"Which feels heavier - a pound of lead or a pound of feathers?" A potential perceptual basis of a cognitive riddle (Wagman, J. B., Zimmerman, C., Sorric, C.; 2007) is a fun exercise in scientific work which tells us that the naive answer to this simple question just might not be that naive. From studies in psychology we know that that two objects of equal mass can feel unequally heavy depending on their mass distribution — the object with smaller volume (greater density) feels heavier, which we know as the size-weight illusion.

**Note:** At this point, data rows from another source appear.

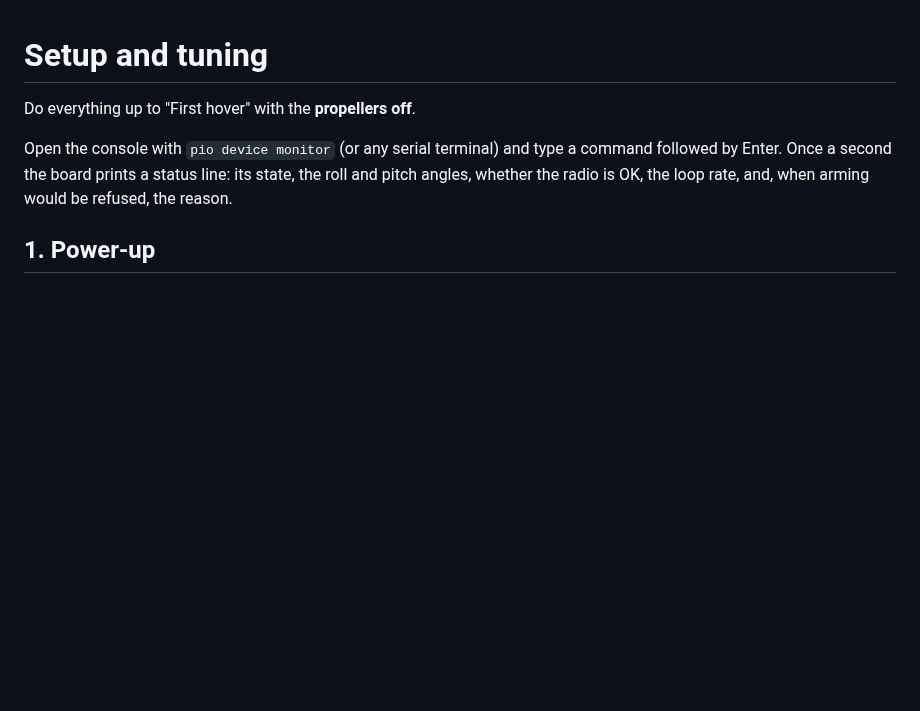
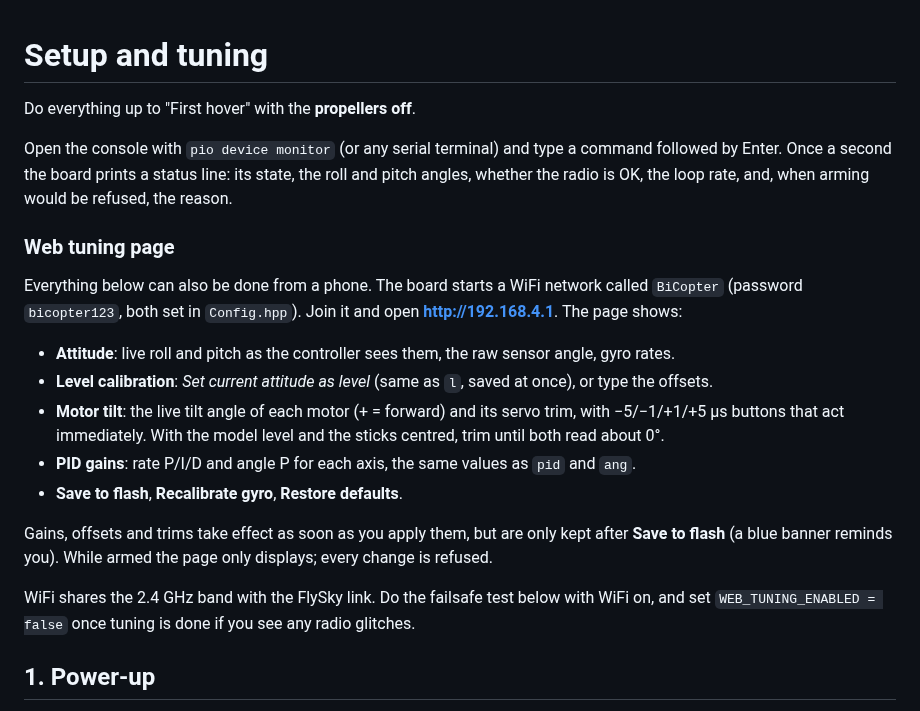
Before and after one commit to mohammedabdelsaboor/BI-Copter-Flight-controller, a Markdown page: docs/SETUP_AND_TUNING.md, the part around the change. GitHub-like rendering; blank space fills up the shorter version.

```diff
--- a/docs/SETUP_AND_TUNING.md
+++ b/docs/SETUP_AND_TUNING.md
@@ -5,6 +5,24 @@ Do everything up to "First hover" with the **propellers off**.
 Open the console with `pio device monitor` (or any serial terminal) and type a command followed by Enter.
 Once a second the board prints a status line: its state, the roll and pitch angles, whether the radio is OK,
 the loop rate, and, when arming would be refused, the reason.
+
+### Web tuning page
+
+Everything below can also be done from a phone. The board starts a WiFi network called `BiCopter`
+(password `bicopter123`, both set in `Config.hpp`). Join it and open **http://192.168.4.1**. The page shows:
+
+- **Attitude**: live roll and pitch as the controller sees them, the raw sensor angle, gyro rates.
+- **Level calibration**: *Set current attitude as level* (same as `l`, saved at once), or type the offsets.
+- **Motor tilt**: the live tilt angle of each motor (+ = forward) and its servo trim, with −5/−1/+1/+5 µs
+  buttons that act immediately. With the model level and the sticks centred, trim until both read about 0°.
+- **PID gains**: rate P/I/D and angle P for each axis, the same values as `pid` and `ang`.
+- **Save to flash**, **Recalibrate gyro**, **Restore defaults**.
+
+Gains, offsets and trims take effect as soon as you apply them, but are only kept after **Save to flash**
+(a blue banner reminds you). While armed the page only displays; every change is refused.
+
+WiFi shares the 2.4 GHz band with the FlySky link. Do the failsafe test below with WiFi on, and set `WEB_TUNING_ENABLED = false` once tuning is done if you see
+any radio glitches.
 
 ## 1. Power-up
 
```
Also changed, not shown: README.md (+19 -2 lines), docs/media/bicopter.jpg (added), 13 other files.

Lead and feathers were poured and stuffed in boxes of equal size, and blindfolded volunteers were asked to report on their comparative weight. Over 70% of the volunteers reported the lead box to be heavier than the box of feathers! It turns out that this experiment confirms previous findings on the perception of heaviness of an object; it is a function of the object's dynamical symmetry, which determines the direction and magnitude of muscular actions required to hold the object. An object with more dynamical symmetry requires less action to control, therefore feeling less heavy than an object with less dynamical symmetry, but the same total weight.
Thus, the old question can finally be answered. Which feels heavier - a pound of lead or a pound of feathers? A pound of lead. Just cite this study to lesser academic acolytes.